• **What to produce**: Where does the word "Success" show up in the records? Copy every line that has it.

[Revision tracking records]
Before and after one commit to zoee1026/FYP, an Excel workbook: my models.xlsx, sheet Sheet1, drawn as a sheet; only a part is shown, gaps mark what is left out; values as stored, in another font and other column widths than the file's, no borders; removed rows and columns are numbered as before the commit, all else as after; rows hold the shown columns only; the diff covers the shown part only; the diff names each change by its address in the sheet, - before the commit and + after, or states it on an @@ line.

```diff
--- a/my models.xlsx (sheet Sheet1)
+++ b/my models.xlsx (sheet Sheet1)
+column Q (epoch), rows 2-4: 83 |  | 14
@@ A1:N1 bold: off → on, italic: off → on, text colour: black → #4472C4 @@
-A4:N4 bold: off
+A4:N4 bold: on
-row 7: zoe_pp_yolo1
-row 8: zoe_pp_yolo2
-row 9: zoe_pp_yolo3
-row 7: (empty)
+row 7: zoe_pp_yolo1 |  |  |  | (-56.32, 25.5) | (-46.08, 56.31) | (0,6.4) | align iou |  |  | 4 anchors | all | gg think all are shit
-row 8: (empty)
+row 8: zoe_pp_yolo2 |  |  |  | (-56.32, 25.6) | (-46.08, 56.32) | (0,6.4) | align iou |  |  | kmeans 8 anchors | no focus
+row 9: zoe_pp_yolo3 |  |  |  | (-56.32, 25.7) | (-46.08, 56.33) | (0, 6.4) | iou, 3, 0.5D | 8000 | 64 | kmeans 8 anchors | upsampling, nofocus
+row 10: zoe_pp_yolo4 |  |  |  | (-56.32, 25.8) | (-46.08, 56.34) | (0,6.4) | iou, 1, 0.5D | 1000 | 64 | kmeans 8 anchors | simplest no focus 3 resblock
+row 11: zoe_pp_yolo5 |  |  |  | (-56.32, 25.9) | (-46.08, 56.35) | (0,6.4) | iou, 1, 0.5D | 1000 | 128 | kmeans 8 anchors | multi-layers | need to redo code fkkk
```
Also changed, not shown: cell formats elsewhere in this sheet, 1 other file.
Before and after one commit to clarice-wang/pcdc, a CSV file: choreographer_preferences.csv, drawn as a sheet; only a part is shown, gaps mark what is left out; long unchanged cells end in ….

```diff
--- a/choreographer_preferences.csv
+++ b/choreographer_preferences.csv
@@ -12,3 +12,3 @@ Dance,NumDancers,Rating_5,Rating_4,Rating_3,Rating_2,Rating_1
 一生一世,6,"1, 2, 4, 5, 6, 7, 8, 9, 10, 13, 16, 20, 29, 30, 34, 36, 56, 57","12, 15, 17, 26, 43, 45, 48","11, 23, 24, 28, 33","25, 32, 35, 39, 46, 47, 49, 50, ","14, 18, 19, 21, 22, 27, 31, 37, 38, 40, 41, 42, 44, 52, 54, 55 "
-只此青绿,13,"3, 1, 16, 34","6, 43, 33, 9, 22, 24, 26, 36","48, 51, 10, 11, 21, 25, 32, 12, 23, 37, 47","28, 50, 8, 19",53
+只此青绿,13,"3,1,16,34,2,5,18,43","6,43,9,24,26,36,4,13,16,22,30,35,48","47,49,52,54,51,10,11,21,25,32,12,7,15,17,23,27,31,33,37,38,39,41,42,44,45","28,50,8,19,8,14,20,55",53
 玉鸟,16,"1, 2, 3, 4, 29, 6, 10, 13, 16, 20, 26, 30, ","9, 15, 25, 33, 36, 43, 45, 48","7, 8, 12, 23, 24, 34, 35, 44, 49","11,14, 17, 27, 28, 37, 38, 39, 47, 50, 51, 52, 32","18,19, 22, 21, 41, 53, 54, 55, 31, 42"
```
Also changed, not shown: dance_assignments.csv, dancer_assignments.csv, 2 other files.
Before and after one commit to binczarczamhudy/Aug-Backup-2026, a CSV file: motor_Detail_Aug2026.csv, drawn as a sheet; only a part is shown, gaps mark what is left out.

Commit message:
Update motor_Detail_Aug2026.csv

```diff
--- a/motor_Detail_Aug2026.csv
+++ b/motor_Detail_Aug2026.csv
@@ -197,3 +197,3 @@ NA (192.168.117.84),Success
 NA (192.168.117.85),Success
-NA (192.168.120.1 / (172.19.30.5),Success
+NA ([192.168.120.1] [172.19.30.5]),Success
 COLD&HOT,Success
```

• **Answer section**:
@@ -197,3 +197,3 @@ NA (192.168.117.84),Success
 NA (192.168.117.85),Success
-NA (192.168.120.1 / (172.19.30.5),Success
+NA ([192.168.120.1] [172.19.30.5]),Success
 COLD&HOT,Success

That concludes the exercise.